Phoebe, Welcome to the Yahoo! Zen Forum! My response/comments to your first post are embedded below:
Thank you all for this group. I am currently studying a book called "Zen Flesh Zen Bones". Does anyone else have this text or is currently reading it? I would like very much to study and discuss the Koans in this book and/ or post Koans here to be discussed with all. [Bill!] I have read the book before, and remember I like it a lot. However I looked for it on my bookshelf and no longer have a copy. I must have loaned it to someone who needed it more than I did. I am currently working on a Koan with a friend whose interpetation/ understanding was so vastly different from my own that I would be very interested in the interpetation of others in this group. [Bill!] First and MOST IMPORTANTLY of all, I SERIOUSLY DISCOURAGE you from trying to 'work on' koans by yourself, with a friend, or with anyone who is not a bona fide zen master. Secondly, I'll ask you WHY do you want to work on zen koans? And lastly I'll ask you HOW are you attempting to 'work on' this koan? I've made some other comments below the koan. Mokusen's Hand Mokusen Hiki was living in a temple in the province of Tamba. One of his adherents complained of the stinginess of his wife. Mokusen visited the adherent's wife and showed her a clenched fist before her face. "What do you mean by that? asked the surprised woman. "Suppose my fist were always life that. What would you call it?" "Deformed," replied the woman. Then he opened his hand flat in her face and asked: " Suppose it were always like that. What then?" Another kind of deformity," said the wife. "If you understand that much," finished Mokusen, "you are a good wife." Then he left. After his visit, this wife helped her husband to distribute as well as to save. [Bill!] The zen story above is indeed a koan - a 'public case' that records a display of Buddha Nature, but without a zen master there is nothing to 'work on'. The koan above doesn't ask you a question. That of course is what a zen master would do - turn this zen story into a koan for you by asking you a question (or questions) about it. You are trying to do that yourself by inferring what you assume would be the most obvious question - 'what does this story mean?', or 'what lesson did the wife learn from Mokusen?', or 'what did Mokusen's fist/open hand mean?'; but that's not necessarily the question that a zen master would ask of you.

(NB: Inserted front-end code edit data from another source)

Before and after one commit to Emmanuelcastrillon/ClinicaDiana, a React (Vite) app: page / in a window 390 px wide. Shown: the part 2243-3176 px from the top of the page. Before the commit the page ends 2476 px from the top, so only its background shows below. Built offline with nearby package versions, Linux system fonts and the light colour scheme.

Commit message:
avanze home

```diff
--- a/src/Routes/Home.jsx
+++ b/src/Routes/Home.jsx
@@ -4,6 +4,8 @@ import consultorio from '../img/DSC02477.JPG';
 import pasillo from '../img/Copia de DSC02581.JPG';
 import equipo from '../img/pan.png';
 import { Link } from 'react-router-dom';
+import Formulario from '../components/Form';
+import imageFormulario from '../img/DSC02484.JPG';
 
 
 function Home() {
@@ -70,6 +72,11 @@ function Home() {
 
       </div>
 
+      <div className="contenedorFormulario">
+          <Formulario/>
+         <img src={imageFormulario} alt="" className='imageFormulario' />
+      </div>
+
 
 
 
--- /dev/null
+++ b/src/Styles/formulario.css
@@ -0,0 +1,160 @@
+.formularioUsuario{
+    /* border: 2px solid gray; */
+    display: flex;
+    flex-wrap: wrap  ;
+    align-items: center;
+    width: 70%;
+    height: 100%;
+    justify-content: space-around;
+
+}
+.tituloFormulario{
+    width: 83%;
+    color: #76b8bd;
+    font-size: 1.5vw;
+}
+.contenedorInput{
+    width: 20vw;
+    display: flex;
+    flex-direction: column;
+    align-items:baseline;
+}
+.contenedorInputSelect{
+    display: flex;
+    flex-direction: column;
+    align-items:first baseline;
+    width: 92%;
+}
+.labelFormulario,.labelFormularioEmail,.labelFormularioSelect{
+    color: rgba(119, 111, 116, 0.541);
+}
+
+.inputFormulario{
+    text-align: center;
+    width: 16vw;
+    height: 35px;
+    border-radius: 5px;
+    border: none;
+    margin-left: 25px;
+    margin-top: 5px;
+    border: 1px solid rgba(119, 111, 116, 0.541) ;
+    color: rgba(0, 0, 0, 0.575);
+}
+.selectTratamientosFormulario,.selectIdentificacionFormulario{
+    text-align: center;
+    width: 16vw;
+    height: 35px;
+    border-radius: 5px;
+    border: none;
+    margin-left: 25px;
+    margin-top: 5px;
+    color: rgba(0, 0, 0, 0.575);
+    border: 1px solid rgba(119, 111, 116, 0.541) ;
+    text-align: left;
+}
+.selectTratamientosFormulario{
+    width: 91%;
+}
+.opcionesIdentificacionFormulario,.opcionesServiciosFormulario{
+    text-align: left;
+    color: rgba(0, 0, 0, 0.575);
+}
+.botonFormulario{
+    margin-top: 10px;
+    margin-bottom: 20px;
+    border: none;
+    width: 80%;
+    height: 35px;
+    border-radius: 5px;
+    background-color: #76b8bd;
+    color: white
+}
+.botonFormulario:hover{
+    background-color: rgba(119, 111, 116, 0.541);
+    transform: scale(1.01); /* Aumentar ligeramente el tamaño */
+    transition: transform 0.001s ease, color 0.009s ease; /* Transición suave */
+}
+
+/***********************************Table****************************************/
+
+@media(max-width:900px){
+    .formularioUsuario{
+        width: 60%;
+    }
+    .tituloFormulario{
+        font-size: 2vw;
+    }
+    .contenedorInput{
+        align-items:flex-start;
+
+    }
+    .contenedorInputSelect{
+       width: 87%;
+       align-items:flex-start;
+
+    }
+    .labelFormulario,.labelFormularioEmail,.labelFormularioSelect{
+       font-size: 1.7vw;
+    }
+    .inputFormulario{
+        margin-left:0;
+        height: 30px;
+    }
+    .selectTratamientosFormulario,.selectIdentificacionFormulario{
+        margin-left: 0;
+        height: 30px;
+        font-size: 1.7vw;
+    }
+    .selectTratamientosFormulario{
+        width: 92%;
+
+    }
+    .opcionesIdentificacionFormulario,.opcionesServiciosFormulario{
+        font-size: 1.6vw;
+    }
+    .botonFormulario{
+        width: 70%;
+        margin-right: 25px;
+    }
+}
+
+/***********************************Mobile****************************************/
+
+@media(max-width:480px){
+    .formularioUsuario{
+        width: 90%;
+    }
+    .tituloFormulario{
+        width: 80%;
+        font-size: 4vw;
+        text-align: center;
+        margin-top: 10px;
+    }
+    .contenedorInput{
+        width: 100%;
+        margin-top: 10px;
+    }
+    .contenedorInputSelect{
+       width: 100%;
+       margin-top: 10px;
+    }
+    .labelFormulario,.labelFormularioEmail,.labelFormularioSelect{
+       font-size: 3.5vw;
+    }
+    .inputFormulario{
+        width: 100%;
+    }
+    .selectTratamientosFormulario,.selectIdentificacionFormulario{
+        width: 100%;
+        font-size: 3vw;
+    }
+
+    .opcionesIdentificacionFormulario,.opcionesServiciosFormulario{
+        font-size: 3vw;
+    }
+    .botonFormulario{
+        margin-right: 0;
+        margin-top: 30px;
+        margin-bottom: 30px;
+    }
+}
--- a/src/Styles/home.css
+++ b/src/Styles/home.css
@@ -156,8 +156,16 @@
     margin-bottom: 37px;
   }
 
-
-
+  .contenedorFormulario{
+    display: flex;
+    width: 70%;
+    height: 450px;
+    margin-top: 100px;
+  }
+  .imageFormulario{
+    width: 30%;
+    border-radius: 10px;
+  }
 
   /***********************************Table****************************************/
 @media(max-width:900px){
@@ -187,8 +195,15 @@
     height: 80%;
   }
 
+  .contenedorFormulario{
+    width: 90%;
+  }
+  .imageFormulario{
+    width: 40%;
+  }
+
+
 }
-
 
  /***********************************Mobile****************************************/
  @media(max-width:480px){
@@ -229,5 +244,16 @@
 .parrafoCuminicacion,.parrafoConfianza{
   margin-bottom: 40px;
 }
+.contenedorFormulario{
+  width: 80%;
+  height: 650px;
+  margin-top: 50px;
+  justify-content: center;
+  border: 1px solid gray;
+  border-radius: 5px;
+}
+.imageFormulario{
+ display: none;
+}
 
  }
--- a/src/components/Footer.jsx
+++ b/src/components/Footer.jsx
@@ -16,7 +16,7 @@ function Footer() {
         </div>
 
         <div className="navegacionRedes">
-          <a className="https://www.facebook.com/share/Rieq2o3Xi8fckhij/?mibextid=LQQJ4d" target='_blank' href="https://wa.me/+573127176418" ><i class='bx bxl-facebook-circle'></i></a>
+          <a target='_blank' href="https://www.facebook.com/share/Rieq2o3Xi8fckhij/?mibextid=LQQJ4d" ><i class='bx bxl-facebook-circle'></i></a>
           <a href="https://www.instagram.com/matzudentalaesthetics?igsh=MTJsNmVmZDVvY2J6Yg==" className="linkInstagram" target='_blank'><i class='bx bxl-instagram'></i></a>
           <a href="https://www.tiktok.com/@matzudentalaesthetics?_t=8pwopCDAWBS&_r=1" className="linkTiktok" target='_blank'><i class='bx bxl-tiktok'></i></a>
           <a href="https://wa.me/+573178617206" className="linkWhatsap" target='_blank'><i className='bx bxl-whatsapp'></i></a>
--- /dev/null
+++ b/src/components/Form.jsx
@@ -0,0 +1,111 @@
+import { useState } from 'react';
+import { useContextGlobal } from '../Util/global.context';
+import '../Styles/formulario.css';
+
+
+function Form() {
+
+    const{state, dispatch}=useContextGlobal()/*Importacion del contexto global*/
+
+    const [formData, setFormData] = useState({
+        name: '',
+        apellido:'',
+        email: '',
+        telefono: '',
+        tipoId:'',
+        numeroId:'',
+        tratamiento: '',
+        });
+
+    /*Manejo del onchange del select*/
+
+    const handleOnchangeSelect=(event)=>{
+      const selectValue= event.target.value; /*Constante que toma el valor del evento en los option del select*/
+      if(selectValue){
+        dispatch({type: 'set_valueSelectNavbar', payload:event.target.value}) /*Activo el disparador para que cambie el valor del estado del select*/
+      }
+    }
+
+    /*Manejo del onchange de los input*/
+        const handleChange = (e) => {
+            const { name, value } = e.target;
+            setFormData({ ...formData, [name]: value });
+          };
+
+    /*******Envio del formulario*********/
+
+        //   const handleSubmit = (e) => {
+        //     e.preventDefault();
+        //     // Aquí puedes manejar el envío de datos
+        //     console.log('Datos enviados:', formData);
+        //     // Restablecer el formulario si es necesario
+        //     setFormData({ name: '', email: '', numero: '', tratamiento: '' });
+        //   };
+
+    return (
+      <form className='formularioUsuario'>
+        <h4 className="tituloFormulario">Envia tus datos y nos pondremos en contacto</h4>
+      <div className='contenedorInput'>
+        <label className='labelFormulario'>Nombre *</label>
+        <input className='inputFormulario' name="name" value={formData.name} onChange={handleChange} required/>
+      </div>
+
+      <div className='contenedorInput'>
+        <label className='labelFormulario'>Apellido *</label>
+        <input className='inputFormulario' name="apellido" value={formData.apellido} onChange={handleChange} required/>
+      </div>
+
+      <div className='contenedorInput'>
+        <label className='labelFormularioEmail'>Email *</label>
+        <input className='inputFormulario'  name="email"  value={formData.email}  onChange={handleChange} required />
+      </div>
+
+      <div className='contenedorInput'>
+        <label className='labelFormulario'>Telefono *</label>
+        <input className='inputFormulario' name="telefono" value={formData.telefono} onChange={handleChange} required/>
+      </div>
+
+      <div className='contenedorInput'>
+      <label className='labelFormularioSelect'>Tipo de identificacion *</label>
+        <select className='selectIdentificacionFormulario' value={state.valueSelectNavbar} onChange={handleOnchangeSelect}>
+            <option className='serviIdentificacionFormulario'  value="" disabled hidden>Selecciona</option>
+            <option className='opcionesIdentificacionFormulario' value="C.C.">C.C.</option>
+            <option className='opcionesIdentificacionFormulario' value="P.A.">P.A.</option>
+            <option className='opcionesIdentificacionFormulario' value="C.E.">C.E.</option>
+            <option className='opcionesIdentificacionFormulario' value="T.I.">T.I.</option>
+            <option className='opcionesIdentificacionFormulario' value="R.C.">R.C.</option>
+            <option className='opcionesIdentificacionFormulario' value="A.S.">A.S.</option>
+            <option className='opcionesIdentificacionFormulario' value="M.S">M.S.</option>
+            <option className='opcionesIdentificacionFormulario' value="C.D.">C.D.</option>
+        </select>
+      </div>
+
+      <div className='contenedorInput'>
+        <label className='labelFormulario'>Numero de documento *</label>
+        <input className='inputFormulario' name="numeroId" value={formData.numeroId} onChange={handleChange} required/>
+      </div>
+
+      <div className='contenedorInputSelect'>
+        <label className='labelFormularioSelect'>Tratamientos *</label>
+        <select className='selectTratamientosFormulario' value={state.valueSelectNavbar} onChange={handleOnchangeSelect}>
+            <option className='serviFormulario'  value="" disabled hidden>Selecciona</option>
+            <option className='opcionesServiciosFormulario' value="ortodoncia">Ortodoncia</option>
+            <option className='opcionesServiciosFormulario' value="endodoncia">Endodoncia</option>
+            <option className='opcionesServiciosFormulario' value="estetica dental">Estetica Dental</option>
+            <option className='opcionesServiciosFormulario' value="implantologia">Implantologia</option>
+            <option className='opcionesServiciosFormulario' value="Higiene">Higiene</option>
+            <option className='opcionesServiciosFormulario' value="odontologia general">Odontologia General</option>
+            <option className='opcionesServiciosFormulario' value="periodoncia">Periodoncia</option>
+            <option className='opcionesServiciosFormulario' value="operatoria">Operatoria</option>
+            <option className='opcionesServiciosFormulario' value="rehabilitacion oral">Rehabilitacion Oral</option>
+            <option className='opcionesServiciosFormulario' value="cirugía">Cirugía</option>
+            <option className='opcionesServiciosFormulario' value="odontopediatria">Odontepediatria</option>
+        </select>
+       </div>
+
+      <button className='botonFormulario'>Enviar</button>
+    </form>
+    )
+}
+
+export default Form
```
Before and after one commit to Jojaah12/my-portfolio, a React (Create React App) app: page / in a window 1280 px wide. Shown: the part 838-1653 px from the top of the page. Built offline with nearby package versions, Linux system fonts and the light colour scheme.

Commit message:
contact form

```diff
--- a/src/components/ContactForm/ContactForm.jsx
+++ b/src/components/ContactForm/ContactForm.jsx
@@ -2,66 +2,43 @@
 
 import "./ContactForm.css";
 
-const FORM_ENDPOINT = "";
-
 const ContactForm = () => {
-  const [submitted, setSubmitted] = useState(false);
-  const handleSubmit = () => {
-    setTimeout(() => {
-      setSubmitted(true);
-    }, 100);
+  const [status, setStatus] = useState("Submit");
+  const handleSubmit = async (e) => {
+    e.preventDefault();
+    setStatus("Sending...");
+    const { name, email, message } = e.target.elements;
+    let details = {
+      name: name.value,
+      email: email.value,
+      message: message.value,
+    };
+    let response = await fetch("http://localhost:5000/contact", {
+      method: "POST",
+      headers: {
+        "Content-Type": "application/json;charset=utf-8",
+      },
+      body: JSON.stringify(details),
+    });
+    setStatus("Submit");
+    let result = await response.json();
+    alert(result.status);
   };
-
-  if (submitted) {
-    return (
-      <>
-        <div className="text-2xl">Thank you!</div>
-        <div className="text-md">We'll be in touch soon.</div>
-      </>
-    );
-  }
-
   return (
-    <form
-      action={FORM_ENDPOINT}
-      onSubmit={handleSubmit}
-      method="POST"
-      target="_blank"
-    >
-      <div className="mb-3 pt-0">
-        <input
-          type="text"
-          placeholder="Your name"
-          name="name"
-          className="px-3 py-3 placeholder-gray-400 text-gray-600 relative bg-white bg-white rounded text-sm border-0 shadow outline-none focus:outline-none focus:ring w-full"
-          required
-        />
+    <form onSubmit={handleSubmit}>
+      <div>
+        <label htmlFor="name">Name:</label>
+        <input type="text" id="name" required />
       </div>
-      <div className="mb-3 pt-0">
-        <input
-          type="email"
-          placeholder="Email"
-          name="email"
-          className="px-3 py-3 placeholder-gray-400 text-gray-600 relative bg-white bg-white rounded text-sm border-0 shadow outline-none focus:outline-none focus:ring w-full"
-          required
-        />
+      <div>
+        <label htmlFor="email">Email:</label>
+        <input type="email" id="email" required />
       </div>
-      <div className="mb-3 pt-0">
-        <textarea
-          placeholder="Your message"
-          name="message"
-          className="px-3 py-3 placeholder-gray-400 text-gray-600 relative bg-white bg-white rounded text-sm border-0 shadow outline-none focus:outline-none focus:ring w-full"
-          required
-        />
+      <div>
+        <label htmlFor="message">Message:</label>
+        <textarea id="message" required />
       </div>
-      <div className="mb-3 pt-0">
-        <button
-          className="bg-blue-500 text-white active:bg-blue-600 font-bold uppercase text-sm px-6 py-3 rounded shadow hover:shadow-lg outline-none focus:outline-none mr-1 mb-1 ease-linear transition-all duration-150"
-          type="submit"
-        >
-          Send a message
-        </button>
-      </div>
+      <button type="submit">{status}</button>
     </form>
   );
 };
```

You assume this because you are used to 'working on' such things by 'figuring them out'. By trying to understand them, relate to them, make sense out of them, rationalize them, etc. Koans are not meant to be 'understood', they are meant to assist you in discovering or uncovering and then displaying Buddha Nature. My dear friend found the Koan to make them "uneasy". [Bill!] I'm not sure what your statement above means. I can't imagine why anyone would feel uneasy after reading this story. My thoughts on the Koan were: saw something completely different in my reading of the Koan. I didn't assume any implication of gender roles. (How would the teaching read if it were the wife complainng of the husband? Or if it were a mother to a child? a Father to a child? - what if it was a bear to it's cubs). [Bill!] You are correct that gender or relationship between the participants in a koan are not relevant. I interpreted the closed fist as giving nothing at all. The open hand as giving everything. Neither the closed or open hand existing in harmony. But what is the middle... to distribute and share with all...and to save being not to give so much as to have nothing left? I didn't see any violence in the action but an oppurtunity to see ones own actions, the actions of another, and the affect on the self and others created by the actions taken and expressed. I also say the giving nothing, the giving all, and a more harmonious way of doing bath as a representation as these ideas as a applied to all things. [Bill!] You've created an intellectual interpretation of the koan. You've related Mokusen's visit to his adherent's wife to the adherent's complaint that she is stingy. You've also related Mokusen's display and questioning about a closed fist/open hand to stinginess/generosity. You then further assumed the wife also made this relationship when Mokusen called her a 'good wife'. And finally you related the wife's reported change in behavior to Mokusen's visit and actions. As I said, all this is just a superficial, intellectual interpretation of this koan - and it is not the only interpretation possible. For example I could interpret Mokusen's closed fist and open hand as threatening the wife with a punch and a slap if she didn't start acting in a manner more pleasing to her husband. This is just as valid of an intellectual interpretation of this koan as yours. The important thing to learn is that 'understanding' a koan is not the point. It is useless. In fact it might be worse than useless, it might be detrimental to your zen training. You might start thinking that you 'understand' what the koan 'means'. That is not going to bring you closer to uncovering Buddha Nature. In my opinion the best koans are those for which there is very little possibility of trying to exercise the intellect. The 'perfect' koan in my estimation is 'Mu'. I'm sure you've heard it , it's short and very simple: 'Joshu was a great zen master. One day one of his students ask him in all earnestness, 'Does a dog have Buddha Nature?', to which Joshu replied, 'Mu!'.' A zen master giving you this koan might then ask you to 'Show me Joshu's Mu', or 'Bring me Joshu's Mu'. And then you go off by yourself to sit (zazen) and 'work on' the koan. The one hint I'll give you on Mu is that you do not need to know what language 'Mu' is, nor what it means. You don't need to UNDERSTAND what Joshu's reply MEANS. It doesn't MEAN anything. It's just 'Mu'. Bring me Joshu's MU! Please share you thoughts on this Koan. [Bill!] Sharing THOUGHTS on this koan are not important. Reponses are important. My response to this koan is: Just THIS! And please remember that way up at the top of this post I asked you two things: 1. WHY do you want to 'work on' koans? 2. HOW are you attempting to 'work on' koans? .Bill!